The case could upend nondiscrimination law in the country, deciding if state and local governments can continue setting the terms of their contracts, or if in some cases, religious contractors will get their own separate exemptions.
The case dates back to 2018, when a reporter informed Philadelphia officials that two of its contracted foster care agencies — Catholic Social Services (CSS) and Bethany Christian Services — weren’t placing kids with same-sex couples, breaking their contracts and state law. Bethany Christian Services changed its policy, but CSS did not. When the city didn’t offer CSS a new contract in June 2018, the agency sued.
LGBTQ+ advocates argue that a ruling in favor of CSS could tear a hole in anti-discrimination laws for all protected classes, including immigrants, other religious groups and people of color.
Karen Loewy, senior counsel for Lambda Legal, says the case threatens to upend safety nets for LGBTQ+ seniors who disproportionately rely on government-contracted agencies such as meal programs and elder housing.
“You’re really seeing the harm really across the lifespan from allowing religiously-affiliated government contractors to say, ‘Well, your civil rights laws don’t apply to me,’” Loewy said during a September Facebook livestream.
The case is seen as a harbinger of things to come on the new 6-3 conservative court after the appointment of Justice Amy Coney Barrett. It comes just a month after Justices Clarence Thomas and Samuel Alito suggested that marriage equality should be overturned. LGBTQ+ advocates have claimed that Barrett, who has had ties to an extreme anti-LGBTQ+ organization, cannot rule fairly.
On Wednesday, conservative justices repeatedly pointed out that no couples had approached CSS, and LGBTQ+ couples had multiple options in Philadelphia for fostering apart from CSS. However, the court also expressed concern about the outsized impact a ruling in favor of CSS could have on other protected groups.
In several instances, the court paralleled the issue of same-sex marriage with that of interracial marriage, suggesting each time that the court had a greater or more established interest in protecting interracial marriage.
“What if there was an agency who believed that interracial marriage was an offense against God and, therefore, objected to certifying interracial couples as foster families?” Barrett asked.

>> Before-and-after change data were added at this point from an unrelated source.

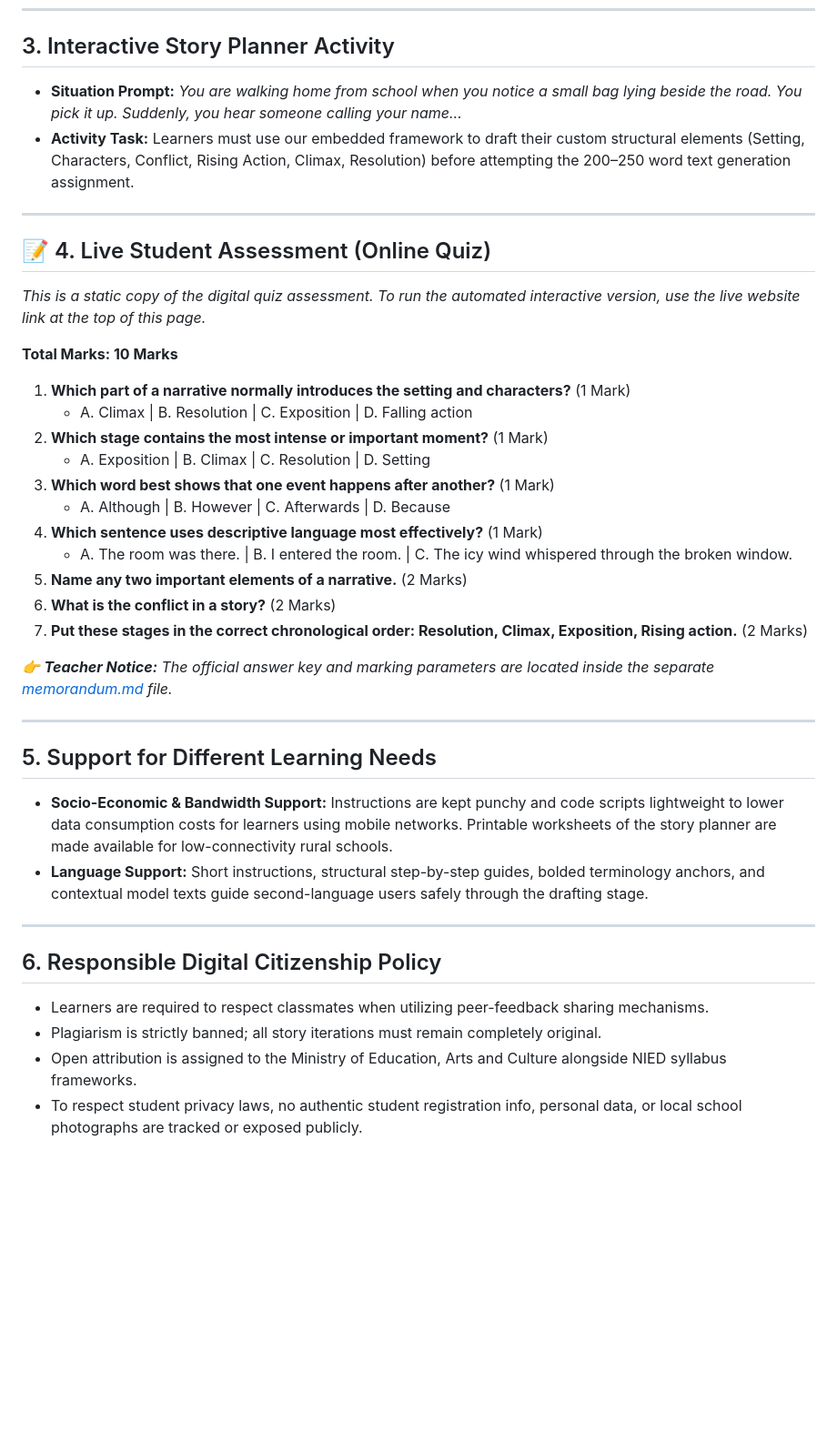
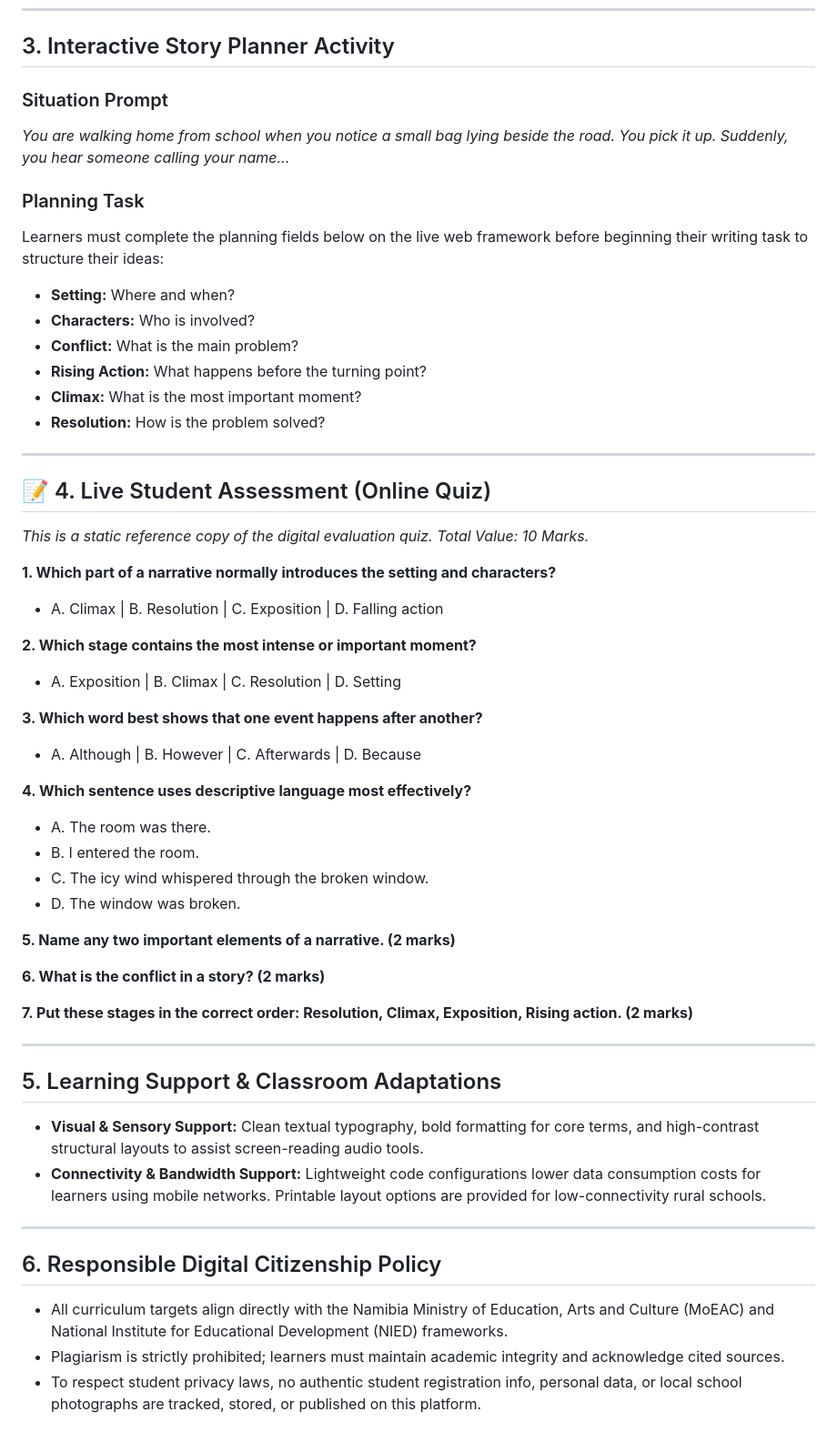
Before and after one commit to kadhingulafillipus-prog/unam-ict-assignment, a Markdown page: README.md, the part around one of its changes. Shown at 91% size. Drawn GitHub-style; blank space fills up the shorter version.

```diff
--- a/README.md
+++ b/README.md
@@ -42,40 +44,53 @@ A narrative is a story that presents events in a logical sequence. It may be bas
 ---
 
 ## 3. Interactive Story Planner Activity
-* **Situation Prompt:** *You are walking home from school when you notice a small bag lying beside the road. You pick it up. Suddenly, you hear someone calling your name...*
-* **Activity Task:** Learners must use our embedded framework to draft their custom structural elements (Setting, Characters, Conflict, Rising Action, Climax, Resolution) before attempting the 200–250 word text generation assignment.
+### Situation Prompt
+*You are walking home from school when you notice a small bag lying beside the road. You pick it up. Suddenly, you hear someone calling your name...*
+
+### Planning Task
+Learners must complete the planning fields below on the live web framework before beginning their writing task to structure their ideas:
+* **Setting:** Where and when?
+* **Characters:** Who is involved?
+* **Conflict:** What is the main problem?
+* **Rising Action:** What happens before the turning point?
+* **Climax:** What is the most important moment?
+* **Resolution:** How is the problem solved?
 
 ---
 
 ## 📝 4. Live Student Assessment (Online Quiz)
-*This is a static copy of the digital quiz assessment. To run the automated interactive version, use the live website link at the top of this page.*
+*This is a static reference copy of the digital evaluation quiz. Total Value: 10 Marks.*
 
-**Total Marks: 10 Marks**
+**1. Which part of a narrative normally introduces the setting and characters?**
+* A. Climax | B. Resolution | C. Exposition | D. Falling action
 
-1. **Which part of a narrative normally introduces the setting and characters?** (1 Mark)
-   * A. Climax | B. Resolution | C. Exposition | D. Falling action
-2. **Which stage contains the most intense or important moment?** (1 Mark)
-   * A. Exposition | B. Climax | C. Resolution | D. Setting
-3. **Which word best shows that one event happens after another?** (1 Mark)
-   * A. Although | B. However | C. Afterwards | D. Because
-4. **Which sentence uses descriptive language most effectively?** (1 Mark)
-   * A. The room was there. | B. I entered the room. | C. The icy wind whispered through the broken window.
-5. **Name any two important elements of a narrative.** (2 Marks)
-6. **What is the conflict in a story?** (2 Marks)
-7. **Put these stages in the correct chronological order: Resolution, Climax, Exposition, Rising action.** (2 Marks)
+**2. Which stage contains the most intense or important moment?**
+* A. Exposition | B. Climax | C. Resolution | D. Setting
 
-*👉 **Teacher Notice:** The official answer key and marking parameters are located inside the separate [memorandum.md](https://github.com) file.*
+**3. Which word best shows that one event happens after another?**
+* A. Although | B. However | C. Afterwards | D. Because
+
+**4. Which sentence uses descriptive language most effectively?**
+* A. The room was there.
+* B. I entered the room.
+* C. The icy wind whispered through the broken window.
+* D. The window was broken.
+
+**5. Name any two important elements of a narrative. (2 marks)**
+
+**6. What is the conflict in a story? (2 marks)**
+
+**7. Put these stages in the correct order: Resolution, Climax, Exposition, Rising action. (2 marks)**
 
 ---
 
-## 5. Support for Different Learning Needs
-* **Socio-Economic & Bandwidth Support:** Instructions are kept punchy and code scripts lightweight to lower data consumption costs for learners using mobile networks. Printable worksheets of the story planner are made available for low-connectivity rural schools.
-* **Language Support:** Short instructions, structural step-by-step guides, bolded terminology anchors, and contextual model texts guide second-language users safely through the drafting stage.
+## 5. Learning Support & Classroom Adaptations
+* **Visual & Sensory Support:** Clean textual typography, bold formatting for core terms, and high-contrast structural layouts to assist screen-reading audio tools.
+* **Connectivity & Bandwidth Support:** Lightweight code configurations lower data consumption costs for learners using mobile networks. Printable layout options are provided for low-connectivity rural schools.
 
 ---
 
 ## 6. Responsible Digital Citizenship Policy
-* Learners are required to respect classmates when utilizing peer-feedback sharing mechanisms.
-* Plagiarism is strictly banned; all story iterations must remain completely original.
-* Open attribution is assigned to the Ministry of Education, Arts and Culture alongside NIED syllabus frameworks.
-* To respect student privacy laws, no authentic student registration info, personal data, or local school photographs are tracked or exposed publicly.
+* All curriculum targets align directly with the Namibia Ministry of Education, Arts and Culture (MoEAC) and National Institute for Educational Development (NIED) frameworks.
+* Plagiarism is strictly prohibited; learners must maintain academic integrity and acknowledge cited sources.
+* To respect student privacy laws, no authentic student registration info, personal data, or local school photographs are tracked, stored, or published on this platform.
```
Also changed, not shown: other parts of README.md (+19 -17 lines).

“It’s hard to imagine the City making that kind of concession in a case involving interracial marriage,” replied attorney Lori Windham.
Hashim Mooppan, a lawyer for the Justice Department, said that religious contractors should be protected.
“While it’s true that the government in some contexts gets greater latitude when it’s acting in a contracting capacity, what it doesn’t get is the ability to discriminate against its contractors on the basis of their religion or religious exercise,” Mooppan said.
Neal Katyal, an attorney for Philadelphia, said the city held all of its contractors to the same standard.
“We weren’t looking for some sort of fight here,” he said. “Obviously, the city was torn up about it. But they looked at the stigma, they looked at the need to increase the pool, and they looked at and thought about the fact that you couldn’t have [foster care agencies] just grafting on new requirements to a contract that they themselves signed.”